Today, Congresswoman Lois Capps (CA-23) released the following statement after the Chairman of the Agriculture Committee announced the House of Representatives would take no further action to reauthorize expiring Farm Bill programs until after the November 6th election.
I'm deeply disappointed the House Republican leadership has decided to let the Farm Bill lapse. The House Agriculture Committee and Full U.S. Senate have both passed bipartisan legislation to reauthorize critical expiring farm programs, like pest detection, research and marketing programs that I helped get included in the last bill and that greatly benefit Central Coast farmers and ranchers. The time is now to pass comprehensive legislation that will continue and improve these important programs and provide certainty for our local agriculture industry. Everyone knows we must update the current law in order to better support rural economic development, nutrition programs, as well as critical conservation initiatives. But that can't happen if the leadership in the House refuses to even bring a Farm Bill up for a vote. This is about creating jobs and moving our agriculture economy forward. We need a good Farm Bill and we need it now."
The Senate approved a bipartisan Farm Bill in June, and despite the House Agriculture Committee having also passed bipartisan legislation, it has not been brought to the floor for debate, marking the first time in nearly fifty years that a Farm Bill passed by the Agriculture Committee will not be considered by the full House of Representatives.
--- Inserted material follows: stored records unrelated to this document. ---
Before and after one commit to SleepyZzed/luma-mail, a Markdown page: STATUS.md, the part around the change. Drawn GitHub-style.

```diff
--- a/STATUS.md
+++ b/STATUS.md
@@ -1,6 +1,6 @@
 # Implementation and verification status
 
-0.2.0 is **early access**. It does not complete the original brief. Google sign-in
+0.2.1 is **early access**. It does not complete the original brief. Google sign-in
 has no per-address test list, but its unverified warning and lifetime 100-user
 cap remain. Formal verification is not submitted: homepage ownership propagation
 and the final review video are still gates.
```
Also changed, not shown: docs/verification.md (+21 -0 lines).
September 30th marks the expiration of the current Farm Bill and along with it, the funds that support important fruit and vegetable programs, like pest and disease management, research, and marketing. A recent opinion piece by the California Farm Bureau highlights the importance of Farm Bill programs to California farmers and ranchers and why they should not be allowed to expire.
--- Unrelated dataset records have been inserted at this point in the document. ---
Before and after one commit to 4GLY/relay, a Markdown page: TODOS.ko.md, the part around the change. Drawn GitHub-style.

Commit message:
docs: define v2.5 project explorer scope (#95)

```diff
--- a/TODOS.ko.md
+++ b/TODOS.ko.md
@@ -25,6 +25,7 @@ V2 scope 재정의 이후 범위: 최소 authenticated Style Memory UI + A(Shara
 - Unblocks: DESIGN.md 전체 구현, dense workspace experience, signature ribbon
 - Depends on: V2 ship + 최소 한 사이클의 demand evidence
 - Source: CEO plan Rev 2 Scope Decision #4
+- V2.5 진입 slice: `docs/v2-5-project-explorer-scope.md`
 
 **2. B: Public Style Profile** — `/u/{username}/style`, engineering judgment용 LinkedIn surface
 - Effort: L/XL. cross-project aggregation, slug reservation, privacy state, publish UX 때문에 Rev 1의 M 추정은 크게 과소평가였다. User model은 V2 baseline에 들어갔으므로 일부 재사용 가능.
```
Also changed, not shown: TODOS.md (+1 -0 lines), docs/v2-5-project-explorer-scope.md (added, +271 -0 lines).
Capps has signed a petition on the House floor to force an immediate debate on the Farm Bill, and also sent a bipartisan letter to the Speaker asking him to bring the measure up for a vote before the current law expires.